Posted on April 01, 2016 by Yen-Yen Lu | 0 comments

The latest collection by multiple slam champion Ash Dickinson, titled Strange Keys, will be published next month by Burning Eye Books. In it, he discusses an eclectic selection of topics, including Scottish independence, Miley Cyrus, and a three-minute summary of Star Wars which he also reads in the video below. He also tackles issues of misogyny and sexism in contemporary Western culture with a voice that combines rap, poetry, and stand-up. 

Ash Dickinson has performed across the UK with his poetry, including at festivals such as Edinburgh Fringe, Bristol Poetry Festival and The Camden Crawl.

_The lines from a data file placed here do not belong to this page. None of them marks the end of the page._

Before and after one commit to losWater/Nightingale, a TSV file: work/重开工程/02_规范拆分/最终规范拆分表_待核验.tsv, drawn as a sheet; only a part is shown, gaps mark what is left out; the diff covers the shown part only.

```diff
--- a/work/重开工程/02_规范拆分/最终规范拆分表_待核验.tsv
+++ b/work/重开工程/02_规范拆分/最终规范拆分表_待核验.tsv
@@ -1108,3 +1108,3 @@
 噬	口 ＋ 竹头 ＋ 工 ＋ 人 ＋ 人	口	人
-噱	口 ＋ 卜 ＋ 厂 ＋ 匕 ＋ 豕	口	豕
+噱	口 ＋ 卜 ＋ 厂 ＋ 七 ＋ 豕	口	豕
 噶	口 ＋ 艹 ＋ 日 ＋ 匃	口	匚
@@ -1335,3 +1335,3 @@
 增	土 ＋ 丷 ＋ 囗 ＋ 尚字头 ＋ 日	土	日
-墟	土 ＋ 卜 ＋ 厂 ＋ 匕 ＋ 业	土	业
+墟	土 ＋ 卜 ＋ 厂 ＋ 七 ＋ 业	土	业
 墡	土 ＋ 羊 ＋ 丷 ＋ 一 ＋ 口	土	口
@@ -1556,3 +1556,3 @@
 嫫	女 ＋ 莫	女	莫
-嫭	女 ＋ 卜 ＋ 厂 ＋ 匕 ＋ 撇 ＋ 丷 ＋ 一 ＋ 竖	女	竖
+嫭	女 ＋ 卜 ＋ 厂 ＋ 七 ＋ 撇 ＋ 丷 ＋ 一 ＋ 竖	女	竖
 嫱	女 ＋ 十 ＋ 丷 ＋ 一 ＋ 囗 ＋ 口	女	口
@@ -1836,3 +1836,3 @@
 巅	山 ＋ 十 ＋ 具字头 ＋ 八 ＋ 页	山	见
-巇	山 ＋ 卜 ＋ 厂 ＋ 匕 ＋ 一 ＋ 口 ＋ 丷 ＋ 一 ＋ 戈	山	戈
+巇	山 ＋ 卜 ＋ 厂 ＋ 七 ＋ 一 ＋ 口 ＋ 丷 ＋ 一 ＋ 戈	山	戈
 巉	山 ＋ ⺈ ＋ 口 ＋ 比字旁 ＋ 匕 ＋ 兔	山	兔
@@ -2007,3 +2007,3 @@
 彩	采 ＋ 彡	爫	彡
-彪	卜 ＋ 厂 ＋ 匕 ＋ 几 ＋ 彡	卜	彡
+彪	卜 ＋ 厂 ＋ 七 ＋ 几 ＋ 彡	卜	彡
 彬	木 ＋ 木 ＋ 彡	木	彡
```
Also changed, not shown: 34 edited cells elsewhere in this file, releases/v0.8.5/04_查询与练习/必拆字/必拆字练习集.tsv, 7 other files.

He has also performed in Australia, New Zealand, Germany, the US, and had a six-day feature tour in Canada. 

This collection follows his debut, Slinky Espadrilleswas also published by Burning Eye Books.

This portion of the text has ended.